New CEO's background
Lawler is a petroleum engineer with 25 years of experience in the upstream industry. He has served in increasingly senior leadership roles at Anadarko and has expertise in asset development, operations management, and engineering as well as in corporate and strategic planning.
Prior to joining Chesapeake, Lawler was most recently involved in Anadarko's efforts to develop a liquefied natural gas export facility from a gas field off the coast of Mozambique. He also has extensive experience with shale oil and gas production – which is central to Chesapeake's business – in Texas and Pennsylvania.
Speaking on Lawler's expertise and ability to lead the company forward, Archie Dunham, chairman of the board, said:
Doug is a talented and proven executive with the ideal skill set to lead Chesapeake forward and capitalize fully on our world-class assets. Throughout his 25 years in the upstream E&P industry, Doug has earned a reputation as a highly engaged and knowledgeable leader who delivers superior operational performance and capital efficiency. The Board is confident that Doug's deep technical upstream and engineering expertise as well as his strategic and financial skills will serve Chesapeake well. We look forward to working with him to create value for Chesapeake shareholders.
Major hurdles remain
Analysts were generally optimistic about Lawler's appointment as CEO, suggesting he would help bring much-needed capital discipline to the company. However, he inherits a company that – despite having made solid progress in cutting costs and boosting oil production – still has some daunting tasks ahead of it, the most urgent of which is reducing its leverage.
"[Lawler] is coming into a company that has serious challenges," said Fadel Gheit, a senior energy analyst at Oppenheimer. "It's a mine field that he has to navigate through, but he's very experienced and I feel he will live up to the challenge."
During McClendon's tenure as CEO, Chesapeake accumulated a ton of debt through the acquisition of new shale oil and gas assets as part of its aggressive expansion strategy. But now, the company is focused on a new strategy of "value realization", whereby it aims to unlock value from its existing asset base, instead of acquiring new properties.

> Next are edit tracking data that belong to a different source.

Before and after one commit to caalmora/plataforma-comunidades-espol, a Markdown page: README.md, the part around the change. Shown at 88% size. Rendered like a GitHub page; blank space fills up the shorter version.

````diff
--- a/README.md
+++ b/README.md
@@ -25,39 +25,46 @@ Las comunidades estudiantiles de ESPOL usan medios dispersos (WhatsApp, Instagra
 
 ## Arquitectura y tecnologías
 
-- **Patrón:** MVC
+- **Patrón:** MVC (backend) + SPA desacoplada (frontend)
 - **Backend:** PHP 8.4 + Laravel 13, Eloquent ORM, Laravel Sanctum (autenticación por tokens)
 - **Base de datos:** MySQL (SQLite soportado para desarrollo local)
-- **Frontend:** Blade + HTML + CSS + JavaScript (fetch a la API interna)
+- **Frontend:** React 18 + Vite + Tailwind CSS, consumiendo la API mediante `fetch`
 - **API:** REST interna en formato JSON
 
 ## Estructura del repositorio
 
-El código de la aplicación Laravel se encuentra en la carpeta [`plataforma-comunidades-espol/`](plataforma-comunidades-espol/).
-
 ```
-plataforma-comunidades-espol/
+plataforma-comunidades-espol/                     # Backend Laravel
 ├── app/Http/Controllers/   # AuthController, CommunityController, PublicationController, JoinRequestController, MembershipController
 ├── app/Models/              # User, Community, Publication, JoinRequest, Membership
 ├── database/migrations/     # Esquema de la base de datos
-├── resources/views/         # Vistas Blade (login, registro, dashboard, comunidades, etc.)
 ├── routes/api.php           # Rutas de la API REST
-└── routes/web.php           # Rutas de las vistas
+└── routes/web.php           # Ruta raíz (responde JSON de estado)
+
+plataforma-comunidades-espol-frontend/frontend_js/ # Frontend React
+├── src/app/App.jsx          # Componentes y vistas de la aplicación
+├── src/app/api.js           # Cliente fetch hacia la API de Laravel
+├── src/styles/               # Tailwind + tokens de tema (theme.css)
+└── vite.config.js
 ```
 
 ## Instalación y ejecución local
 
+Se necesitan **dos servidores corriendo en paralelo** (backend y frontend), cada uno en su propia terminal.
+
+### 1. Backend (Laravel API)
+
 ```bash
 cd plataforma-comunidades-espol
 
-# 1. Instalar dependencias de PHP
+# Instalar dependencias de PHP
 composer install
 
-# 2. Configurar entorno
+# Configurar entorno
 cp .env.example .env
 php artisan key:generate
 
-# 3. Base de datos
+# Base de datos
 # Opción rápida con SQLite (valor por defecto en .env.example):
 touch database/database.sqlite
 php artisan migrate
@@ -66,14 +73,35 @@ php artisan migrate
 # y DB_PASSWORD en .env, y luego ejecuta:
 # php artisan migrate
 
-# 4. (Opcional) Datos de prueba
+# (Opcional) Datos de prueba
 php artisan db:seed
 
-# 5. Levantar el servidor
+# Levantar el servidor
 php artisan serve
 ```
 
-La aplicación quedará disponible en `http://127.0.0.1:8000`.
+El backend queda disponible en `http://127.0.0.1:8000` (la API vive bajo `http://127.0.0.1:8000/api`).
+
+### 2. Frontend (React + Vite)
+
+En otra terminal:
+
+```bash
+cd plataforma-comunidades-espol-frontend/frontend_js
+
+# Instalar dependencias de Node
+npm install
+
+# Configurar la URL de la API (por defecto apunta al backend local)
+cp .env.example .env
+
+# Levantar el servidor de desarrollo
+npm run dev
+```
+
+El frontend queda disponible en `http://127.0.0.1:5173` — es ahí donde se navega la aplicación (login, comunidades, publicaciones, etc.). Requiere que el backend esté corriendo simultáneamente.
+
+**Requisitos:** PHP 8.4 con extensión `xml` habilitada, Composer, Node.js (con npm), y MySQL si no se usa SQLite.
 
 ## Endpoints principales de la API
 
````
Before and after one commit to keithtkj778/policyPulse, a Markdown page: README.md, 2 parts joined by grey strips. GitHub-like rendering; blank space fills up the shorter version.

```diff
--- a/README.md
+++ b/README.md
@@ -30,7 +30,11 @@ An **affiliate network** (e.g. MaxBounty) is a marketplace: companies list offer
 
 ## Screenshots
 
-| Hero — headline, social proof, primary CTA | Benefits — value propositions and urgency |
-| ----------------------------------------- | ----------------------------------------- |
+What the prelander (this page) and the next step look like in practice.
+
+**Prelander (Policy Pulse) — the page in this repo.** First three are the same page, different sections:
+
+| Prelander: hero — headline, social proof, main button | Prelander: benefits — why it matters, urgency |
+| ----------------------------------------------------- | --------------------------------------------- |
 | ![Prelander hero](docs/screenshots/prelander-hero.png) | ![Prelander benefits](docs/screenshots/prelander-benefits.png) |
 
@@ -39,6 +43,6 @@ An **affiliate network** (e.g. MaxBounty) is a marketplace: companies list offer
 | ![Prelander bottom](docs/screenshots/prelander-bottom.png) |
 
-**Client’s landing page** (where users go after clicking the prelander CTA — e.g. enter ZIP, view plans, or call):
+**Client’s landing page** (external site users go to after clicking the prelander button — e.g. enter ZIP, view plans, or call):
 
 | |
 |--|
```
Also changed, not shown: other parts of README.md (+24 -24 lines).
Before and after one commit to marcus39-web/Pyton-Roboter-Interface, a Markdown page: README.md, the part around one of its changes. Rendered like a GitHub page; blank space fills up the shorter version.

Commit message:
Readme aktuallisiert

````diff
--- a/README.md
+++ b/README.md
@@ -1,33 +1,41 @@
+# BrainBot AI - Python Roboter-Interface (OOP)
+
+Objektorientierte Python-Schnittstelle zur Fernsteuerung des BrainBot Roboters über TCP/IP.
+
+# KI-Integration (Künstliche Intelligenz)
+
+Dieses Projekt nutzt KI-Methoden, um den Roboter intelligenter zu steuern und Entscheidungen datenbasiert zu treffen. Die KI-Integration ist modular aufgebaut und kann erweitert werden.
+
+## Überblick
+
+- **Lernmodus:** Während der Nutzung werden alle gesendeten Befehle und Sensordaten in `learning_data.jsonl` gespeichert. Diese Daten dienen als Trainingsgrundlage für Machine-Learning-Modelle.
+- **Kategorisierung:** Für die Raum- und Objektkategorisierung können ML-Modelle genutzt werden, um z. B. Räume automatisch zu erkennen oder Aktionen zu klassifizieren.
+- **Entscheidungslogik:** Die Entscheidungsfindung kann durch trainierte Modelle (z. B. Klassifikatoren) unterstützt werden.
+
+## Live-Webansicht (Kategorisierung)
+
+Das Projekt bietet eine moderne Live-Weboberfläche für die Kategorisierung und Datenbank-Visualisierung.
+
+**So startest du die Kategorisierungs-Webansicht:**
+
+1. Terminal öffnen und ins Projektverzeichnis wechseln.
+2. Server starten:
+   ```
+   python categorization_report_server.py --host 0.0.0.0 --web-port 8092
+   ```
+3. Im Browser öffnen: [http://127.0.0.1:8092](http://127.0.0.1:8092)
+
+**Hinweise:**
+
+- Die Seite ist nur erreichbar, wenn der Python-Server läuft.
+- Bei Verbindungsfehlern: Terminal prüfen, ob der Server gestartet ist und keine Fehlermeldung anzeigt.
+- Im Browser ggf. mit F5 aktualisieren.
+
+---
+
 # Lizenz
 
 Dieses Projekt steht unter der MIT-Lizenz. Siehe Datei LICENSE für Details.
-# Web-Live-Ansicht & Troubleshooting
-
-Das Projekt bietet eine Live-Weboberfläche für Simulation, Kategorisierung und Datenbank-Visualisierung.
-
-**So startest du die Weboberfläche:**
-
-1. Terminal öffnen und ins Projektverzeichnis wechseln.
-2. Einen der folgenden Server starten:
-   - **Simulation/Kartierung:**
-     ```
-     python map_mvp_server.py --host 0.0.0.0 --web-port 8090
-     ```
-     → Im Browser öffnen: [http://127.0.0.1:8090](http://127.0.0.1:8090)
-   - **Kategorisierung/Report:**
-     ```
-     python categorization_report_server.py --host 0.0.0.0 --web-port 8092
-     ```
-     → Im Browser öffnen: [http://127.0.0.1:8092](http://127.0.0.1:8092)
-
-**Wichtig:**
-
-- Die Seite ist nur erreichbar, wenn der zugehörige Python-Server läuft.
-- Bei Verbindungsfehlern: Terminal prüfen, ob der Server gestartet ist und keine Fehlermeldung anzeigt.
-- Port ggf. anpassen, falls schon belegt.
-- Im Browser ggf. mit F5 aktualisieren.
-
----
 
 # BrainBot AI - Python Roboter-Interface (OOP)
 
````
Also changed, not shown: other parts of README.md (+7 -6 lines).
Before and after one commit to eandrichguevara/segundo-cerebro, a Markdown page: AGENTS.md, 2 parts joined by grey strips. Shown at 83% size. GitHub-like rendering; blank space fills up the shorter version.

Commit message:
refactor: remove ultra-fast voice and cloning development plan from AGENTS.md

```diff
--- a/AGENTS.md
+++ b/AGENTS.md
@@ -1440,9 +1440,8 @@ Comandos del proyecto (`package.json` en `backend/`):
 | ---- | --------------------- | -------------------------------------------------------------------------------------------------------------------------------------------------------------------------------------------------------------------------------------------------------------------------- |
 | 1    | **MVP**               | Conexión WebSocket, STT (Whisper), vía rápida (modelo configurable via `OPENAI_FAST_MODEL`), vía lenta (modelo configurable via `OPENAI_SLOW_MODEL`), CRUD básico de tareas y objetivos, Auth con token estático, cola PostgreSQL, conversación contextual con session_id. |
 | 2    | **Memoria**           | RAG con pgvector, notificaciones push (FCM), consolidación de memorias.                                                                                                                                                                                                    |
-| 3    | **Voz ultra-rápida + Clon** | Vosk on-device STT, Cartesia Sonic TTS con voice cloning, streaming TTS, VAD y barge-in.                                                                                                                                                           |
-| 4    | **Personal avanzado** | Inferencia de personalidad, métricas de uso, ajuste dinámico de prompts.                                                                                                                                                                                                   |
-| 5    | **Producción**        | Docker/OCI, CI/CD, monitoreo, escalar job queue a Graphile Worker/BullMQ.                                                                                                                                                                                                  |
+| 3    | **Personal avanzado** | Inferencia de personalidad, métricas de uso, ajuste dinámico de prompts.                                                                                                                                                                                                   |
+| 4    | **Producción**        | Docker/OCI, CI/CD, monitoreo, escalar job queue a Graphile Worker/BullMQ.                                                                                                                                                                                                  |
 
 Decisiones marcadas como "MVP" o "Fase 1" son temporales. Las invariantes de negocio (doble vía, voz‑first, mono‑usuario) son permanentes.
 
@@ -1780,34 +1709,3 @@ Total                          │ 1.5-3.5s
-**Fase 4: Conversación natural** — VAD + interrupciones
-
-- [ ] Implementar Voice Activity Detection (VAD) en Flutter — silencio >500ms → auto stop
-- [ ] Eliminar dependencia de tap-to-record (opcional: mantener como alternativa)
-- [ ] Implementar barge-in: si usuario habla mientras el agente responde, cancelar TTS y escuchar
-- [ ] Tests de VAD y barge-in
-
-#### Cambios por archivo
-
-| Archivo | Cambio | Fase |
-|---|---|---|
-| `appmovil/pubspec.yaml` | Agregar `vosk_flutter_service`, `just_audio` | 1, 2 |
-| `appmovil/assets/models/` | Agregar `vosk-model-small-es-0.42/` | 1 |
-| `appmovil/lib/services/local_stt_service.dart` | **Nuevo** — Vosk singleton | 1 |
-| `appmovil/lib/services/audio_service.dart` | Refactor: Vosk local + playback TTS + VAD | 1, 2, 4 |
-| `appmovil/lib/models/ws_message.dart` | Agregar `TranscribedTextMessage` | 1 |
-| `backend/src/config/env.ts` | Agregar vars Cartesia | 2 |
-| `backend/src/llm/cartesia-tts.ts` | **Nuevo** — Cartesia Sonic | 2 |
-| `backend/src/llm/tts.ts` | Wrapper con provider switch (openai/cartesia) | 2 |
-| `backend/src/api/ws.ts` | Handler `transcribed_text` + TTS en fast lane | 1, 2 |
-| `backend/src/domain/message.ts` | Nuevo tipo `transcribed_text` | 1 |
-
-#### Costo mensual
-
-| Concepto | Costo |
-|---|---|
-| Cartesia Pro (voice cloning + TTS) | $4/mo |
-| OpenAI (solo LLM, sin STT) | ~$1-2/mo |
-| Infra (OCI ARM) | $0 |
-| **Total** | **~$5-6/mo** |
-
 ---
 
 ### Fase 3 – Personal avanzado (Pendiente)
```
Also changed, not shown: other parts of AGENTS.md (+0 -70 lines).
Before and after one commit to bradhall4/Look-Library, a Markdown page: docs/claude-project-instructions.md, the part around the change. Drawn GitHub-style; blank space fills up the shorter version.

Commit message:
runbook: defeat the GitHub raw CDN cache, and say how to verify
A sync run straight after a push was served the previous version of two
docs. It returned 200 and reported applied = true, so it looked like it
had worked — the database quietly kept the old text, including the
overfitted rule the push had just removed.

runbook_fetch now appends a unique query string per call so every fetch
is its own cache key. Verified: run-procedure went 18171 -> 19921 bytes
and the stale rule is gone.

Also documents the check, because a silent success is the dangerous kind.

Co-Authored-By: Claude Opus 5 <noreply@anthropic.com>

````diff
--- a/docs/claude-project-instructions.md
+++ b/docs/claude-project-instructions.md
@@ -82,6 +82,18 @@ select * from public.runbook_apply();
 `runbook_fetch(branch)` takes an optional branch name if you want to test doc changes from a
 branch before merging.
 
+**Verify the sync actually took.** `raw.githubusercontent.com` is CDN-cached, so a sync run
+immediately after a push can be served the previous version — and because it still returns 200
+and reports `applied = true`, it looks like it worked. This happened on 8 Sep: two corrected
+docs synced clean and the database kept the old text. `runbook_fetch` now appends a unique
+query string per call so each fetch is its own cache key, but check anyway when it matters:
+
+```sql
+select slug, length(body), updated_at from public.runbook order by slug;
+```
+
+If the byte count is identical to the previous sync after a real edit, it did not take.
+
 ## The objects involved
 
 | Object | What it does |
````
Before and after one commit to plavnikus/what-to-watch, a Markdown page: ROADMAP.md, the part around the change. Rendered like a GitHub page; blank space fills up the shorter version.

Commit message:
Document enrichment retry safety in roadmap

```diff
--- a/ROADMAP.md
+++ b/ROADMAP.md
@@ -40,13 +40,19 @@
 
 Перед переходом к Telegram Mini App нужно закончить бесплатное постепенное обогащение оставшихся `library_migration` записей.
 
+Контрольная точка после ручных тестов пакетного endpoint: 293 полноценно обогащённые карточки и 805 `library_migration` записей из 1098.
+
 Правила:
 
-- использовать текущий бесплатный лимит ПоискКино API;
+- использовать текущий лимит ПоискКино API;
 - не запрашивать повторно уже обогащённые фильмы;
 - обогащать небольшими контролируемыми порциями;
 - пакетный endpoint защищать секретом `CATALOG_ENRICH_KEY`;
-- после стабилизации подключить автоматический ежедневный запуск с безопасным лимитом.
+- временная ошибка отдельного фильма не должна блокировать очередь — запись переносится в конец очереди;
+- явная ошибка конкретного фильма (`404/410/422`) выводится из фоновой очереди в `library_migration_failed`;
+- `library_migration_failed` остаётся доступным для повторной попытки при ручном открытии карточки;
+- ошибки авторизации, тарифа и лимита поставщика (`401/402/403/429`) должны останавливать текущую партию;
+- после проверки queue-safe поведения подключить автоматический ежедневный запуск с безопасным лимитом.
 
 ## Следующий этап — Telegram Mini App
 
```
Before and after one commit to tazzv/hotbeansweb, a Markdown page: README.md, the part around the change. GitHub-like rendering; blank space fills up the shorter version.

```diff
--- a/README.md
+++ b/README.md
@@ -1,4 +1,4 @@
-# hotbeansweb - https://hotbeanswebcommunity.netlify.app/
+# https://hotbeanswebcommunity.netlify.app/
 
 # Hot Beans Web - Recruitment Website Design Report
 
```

Central to its new strategy is growing its oil production, an area in which the company has made impressive progress over the past couple of quarters. Total oil production increased 56% year over year in the first quarter, bolstered by solid performance from the company's Eagle Ford and Greater Anadarko Basin assets.
With solid growth in its oil output, Chesapeake now expects to generate operating cash flow of about $5.25 billion this year, up from $4.05 billion last year. The increase should help the company fund a larger chunk of its ambitious drilling program internally, as opposed to relying on debt.
Additional asset sales should also help the company eliminate its funding gap – the difference between its spending and expected cash flow – for the year, which should be under $1.5 billion by now. If Chesapeake can generate at least that amount of money via asset sales, it reckons that it will be able to fully fund its spending program for the year, while keeping long-term debt at or below the level it reached at the end of 2012.
However, even if Chesapeake meets its asset sale target for the year, it will need to demonstrate that it can reign in spending, boost production, and avoid cash flow shortfalls in 2014 and beyond – all while divesting non-core assets. To be assured of that, the markets will need some more convincing. Let's see if Lawler can persuade them.